Itemized modification records
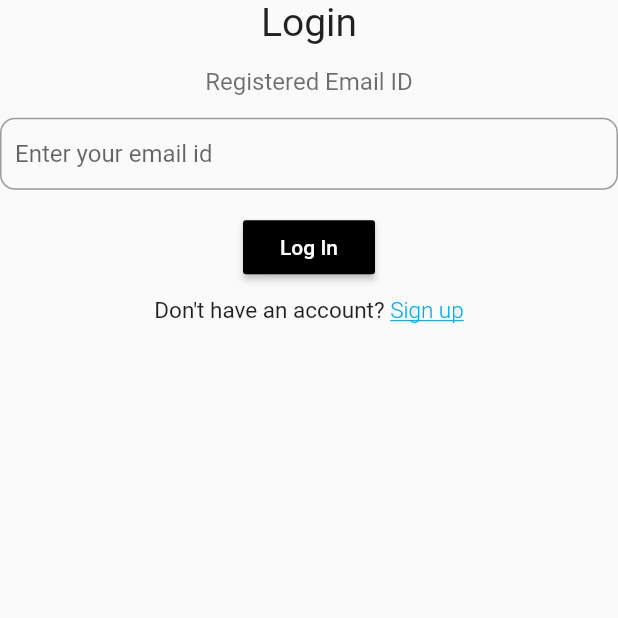
After one commit to Crazzygamerr/ToDo, a Flutter app: the Login screen opened directly, after a tap on "Sign up", on a phone screen of 412 x 824 dp, the top half of it. The commit adds this screen. Run offline on Flutter 3.47's test engine with Material 2 defaults, Android fonts, the phone set to English and light mode, and no system bars; our stand-ins replace cloud_firestore, firebase_auth, firebase_core, flutter_screenutil, google_fonts; accounts and stored records are empty.

Commit message:
Added Login

```diff
--- /dev/null
+++ b/lib/Login.dart
@@ -0,0 +1,63 @@
+import 'package:ToDo/HomeScreen.dart';
+import 'package:ToDo/Widgets/CreateAcc.dart';
+import 'package:ToDo/Widgets/LoginScreen.dart';
+import 'package:flutter/material.dart';
+import 'package:flutter_screenutil/flutter_screenutil.dart';
+
+class Login extends StatefulWidget {
+  @override
+  _LoginState createState() => _LoginState();
+}
+
+class _LoginState extends State<Login> {
+  PageController pageCon = new PageController(initialPage: 0);
+
+  @override
+  Widget build(BuildContext context) {
+    ScreenUtil.init(context,
+        width: 411.4, height: 866.3, allowFontScaling: true);
+
+    return Scaffold(
+      body: PageView(
+        controller: pageCon,
+        physics: NeverScrollableScrollPhysics(),
+        children: [
+
+          CreateAcc(),
+
+          LoginScreen(),
+
+          Container(
+            child: Column(
+              children: [
+                Text("Are you sure you want to proceed as guest?"),
+                Text("Sync will not be available across android devices."),
+                Row(
+                  children: [
+                    RaisedButton(
+                      onPressed: () {
+                        Navigator.pop(context);
+                      },
+                      child: Text("Back"),
+                    ),
+                    RaisedButton(
+                      onPressed: () {
+                        Navigator.pushAndRemoveUntil(
+                            context,
+                            new MaterialPageRoute(
+                                builder: (context) => HomeScreen()),
+                            (route) => false);
+                      },
+                      child: Text("Back"),
+                    )
+                  ],
+                ),
+              ],
+            ),
+          ),
+
+        ],
+      ),
+    );
+  }
+}
--- /dev/null
+++ b/lib/Widgets/CreateAcc.dart
@@ -0,0 +1,123 @@
+import 'package:flutter/material.dart';
+import 'package:flutter_screenutil/flutter_screenutil.dart';
+
+class CreateAcc extends StatefulWidget {
+  @override
+  _CreateAccState createState() => _CreateAccState();
+}
+
+class _CreateAccState extends State<CreateAcc> {
+  @override
+  Widget build(BuildContext context) {
+
+    ScreenUtil.init(context,
+        width: 411.4, height: 866.3, allowFontScaling: true);
+
+    return Container(
+      child: Container(
+            child: Column(
+              children: [
+
+                Text(
+                  "Login",
+                  style: TextStyle(fontSize: ScreenUtil().setSp(26)),
+                  textAlign: TextAlign.start,
+                ),
+
+                Padding(
+                  padding: EdgeInsets.fromLTRB(
+                      ScreenUtil().setWidth(0),
+                      ScreenUtil().setHeight(15),
+                      ScreenUtil().setWidth(0),
+                      ScreenUtil().setHeight(0)),
+                  child: Opacity(
+                    opacity: 0.65,
+                    child: Text(
+                      "Registered Email ID",
+                      style: TextStyle(fontSize: ScreenUtil().setSp(16)),
+                      textAlign: TextAlign.start,
+                    ),
+                  ),
+                ),
+                Padding(
+                  padding: EdgeInsets.fromLTRB(
+                      ScreenUtil().setWidth(0),
+                      ScreenUtil().setHeight(15),
+                      ScreenUtil().setWidth(0),
+                      ScreenUtil().setHeight(5)),
+                  child: Form(
+                    child: TextFormField(
+                      //controller: textCon,
+                      keyboardType: TextInputType.emailAddress,
+                      textAlign: TextAlign.start,
+                      onChanged: (String s) {
+
+                      },
+                      onEditingComplete: () {
+                      },
+                      validator: (value) {
+
+                      },
+                      decoration: InputDecoration(
+                        border: OutlineInputBorder(
+                          borderRadius: BorderRadius.circular(10),
+                        ),
+                        contentPadding: EdgeInsets.fromLTRB(
+                            ScreenUtil().setWidth(10),
+                            ScreenUtil().setHeight(10),
+                            ScreenUtil().setWidth(10),
+                            ScreenUtil().setHeight(10)),
+                        hintText: "Enter your email id",
+                      ),
+                    ),
+                  ),
+                ),
+                Container(
+                  padding:
+                      EdgeInsets.fromLTRB(0, ScreenUtil().setHeight(10), 0, 0),
+                  alignment: Alignment.bottomCenter,
+                  child: RaisedButton(
+                    color: Colors.black,
+                    child: Text(
+                      "Log In",
+                      style: TextStyle(color: Colors.white),
+                    ),
+                    onPressed: () {
+                      //pushOTP();
+                    },
+                  ),
+                ),
+                Container(
+                  padding: EdgeInsets.fromLTRB(0, ScreenUtil().setHeight(10), 0,
+                      ScreenUtil().setHeight(10)),
+                  child: Row(
+                    mainAxisAlignment: MainAxisAlignment.center,
+                    children: <Widget>[
+                      Text(
+                        "Don't have an account? ",
+                        style: TextStyle(fontSize: ScreenUtil().setSp(15)),
+                      ),
+                      GestureDetector(
+                        child: Text(
+                          "Sign up",
+                          style: TextStyle(
+                              fontSize: ScreenUtil().setSp(15),
+                              fontWeight: FontWeight.w300,
+                              decoration: TextDecoration.underline,
+                              color: Colors.lightBlue),
+                          textAlign: TextAlign.start,
+                        ),
+                        onTap: () {
+                          FocusScope.of(context).unfocus();
+                          //pageCon.jumpToPage(0);
+                        },
+                      ),
+                    ],
+                  ),
+                ),
+              ],
+            ),
+          ),
+    );
+  }
+}
--- /dev/null
+++ b/lib/Widgets/LoginScreen.dart
@@ -0,0 +1,122 @@
+import 'package:flutter/material.dart';
+import 'package:flutter_screenutil/flutter_screenutil.dart';
+
+class LoginScreen extends StatefulWidget {
+  @override
+  _LoginScreenState createState() => _LoginScreenState();
+}
+
+class _LoginScreenState extends State<LoginScreen> {
+
+  @override
+  Widget build(BuildContext context) {
+
+    ScreenUtil.init(context,
+        width: 411.4, height: 866.3, allowFontScaling: true);
+
+    return Container(
+            child: Column(
+              children: [
+
+                Text(
+                  "Login",
+                  style: TextStyle(fontSize: ScreenUtil().setSp(26)),
+                  textAlign: TextAlign.start,
+                ),
+
+                Padding(
+                  padding: EdgeInsets.fromLTRB(
+                      ScreenUtil().setWidth(0),
+                      ScreenUtil().setHeight(15),
+                      ScreenUtil().setWidth(0),
+                      ScreenUtil().setHeight(0)),
+                  child: Opacity(
+                    opacity: 0.65,
+                    child: Text(
+                      "Registered Email ID",
+                      style: TextStyle(fontSize: ScreenUtil().setSp(16)),
+                      textAlign: TextAlign.start,
+                    ),
+                  ),
+                ),
+                Padding(
+                  padding: EdgeInsets.fromLTRB(
+                      ScreenUtil().setWidth(0),
+                      ScreenUtil().setHeight(15),
+                      ScreenUtil().setWidth(0),
+                      ScreenUtil().setHeight(5)),
+                  child: Form(
+                    child: TextFormField(
+                      //controller: textCon,
+                      keyboardType: TextInputType.emailAddress,
+                      textAlign: TextAlign.start,
+                      onChanged: (String s) {
+
+                      },
+                      onEditingComplete: () {
+                      },
+                      validator: (value) {
+
+                      },
+                      decoration: InputDecoration(
+                        border: OutlineInputBorder(
+                          borderRadius: BorderRadius.circular(10),
+                        ),
+                        contentPadding: EdgeInsets.fromLTRB(
+                            ScreenUtil().setWidth(10),
+                            ScreenUtil().setHeight(10),
+                            ScreenUtil().setWidth(10),
+                            ScreenUtil().setHeight(10)),
+                        hintText: "Enter your email id",
+                      ),
+                    ),
+                  ),
+                ),
+                Container(
+                  padding:
+                      EdgeInsets.fromLTRB(0, ScreenUtil().setHeight(10), 0, 0),
+                  alignment: Alignment.bottomCenter,
+                  child: RaisedButton(
+                    color: Colors.black,
+                    child: Text(
+                      "Log In",
+                      style: TextStyle(color: Colors.white),
+                    ),
+                    onPressed: () {
+                      //pushOTP();
+                    },
+                  ),
+                ),
+                Container(
+                  padding: EdgeInsets.fromLTRB(0, ScreenUtil().setHeight(10), 0,
+                      ScreenUtil().setHeight(10)),
+                  child: Row(
+                    mainAxisAlignment: MainAxisAlignment.center,
+                    children: <Widget>[
+                      Text(
+                        "Don't have an account? ",
+                        style: TextStyle(fontSize: ScreenUtil().setSp(15)),
+                      ),
+                      GestureDetector(
+                        child: Text(
+                          "Sign up",
+                          style: TextStyle(
+                              fontSize: ScreenUtil().setSp(15),
+                              fontWeight: FontWeight.w300,
+                              decoration: TextDecoration.underline,
+                              color: Colors.lightBlue),
+                          textAlign: TextAlign.start,
+                        ),
+                        onTap: () {
+                          FocusScope.of(context).unfocus();
+                          //pageCon.jumpToPage(0);
+                        },
+                      ),
+                    ],
+                  ),
+                ),
+              ],
+            ),
+          );
+  }
+}
--- a/lib/main.dart
+++ b/lib/main.dart
@@ -78,7 +78,14 @@ class _LoadingState extends State<Loading> {
             height: ScreenUtil().setHeight(75)
           ),
 
+          Container(
+            height: 1,
+            width: ScreenUtil().setWidth(410),
+            color: Colors.grey
+          ),
+
           RaisedButton(
+            color: Colors.white,
             child: Container(
               child: Text("Log in with email"),
               width: ScreenUtil().setWidth(200),
@@ -93,7 +100,14 @@ class _LoadingState extends State<Loading> {
             },
           ),
 
+          Container(
+            height: 1,
+            width: ScreenUtil().setWidth(410),
+            color: Colors.grey
+          ),
+
           RaisedButton(
+            color: Colors.white,
             child: Container(
               child: Text("Create account"),
               width: ScreenUtil().setWidth(200),
@@ -108,7 +122,14 @@ class _LoadingState extends State<Loading> {
             },
           ),
 
+          Container(
+            height: 1,
+            width: ScreenUtil().setWidth(410),
+            color: Colors.grey
+          ),
+
           RaisedButton(
+            color: Colors.white,
             child: Container(
               child: Text("Continue as Guest"),
               width: ScreenUtil().setWidth(200),
@@ -123,6 +144,12 @@ class _LoadingState extends State<Loading> {
             },
           ),
 
+          Container(
+            height: 1,
+            width: ScreenUtil().setWidth(410),
+            color: Colors.grey
+          ),
+
         ],
       ),
     );
```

> _EXERCISE REQUIREMENTS_
Lines with the word "Navigator" in them should be copied from the preceding records.

> _RESULT_
+                        Navigator.pop(context);
+                        Navigator.pushAndRemoveUntil(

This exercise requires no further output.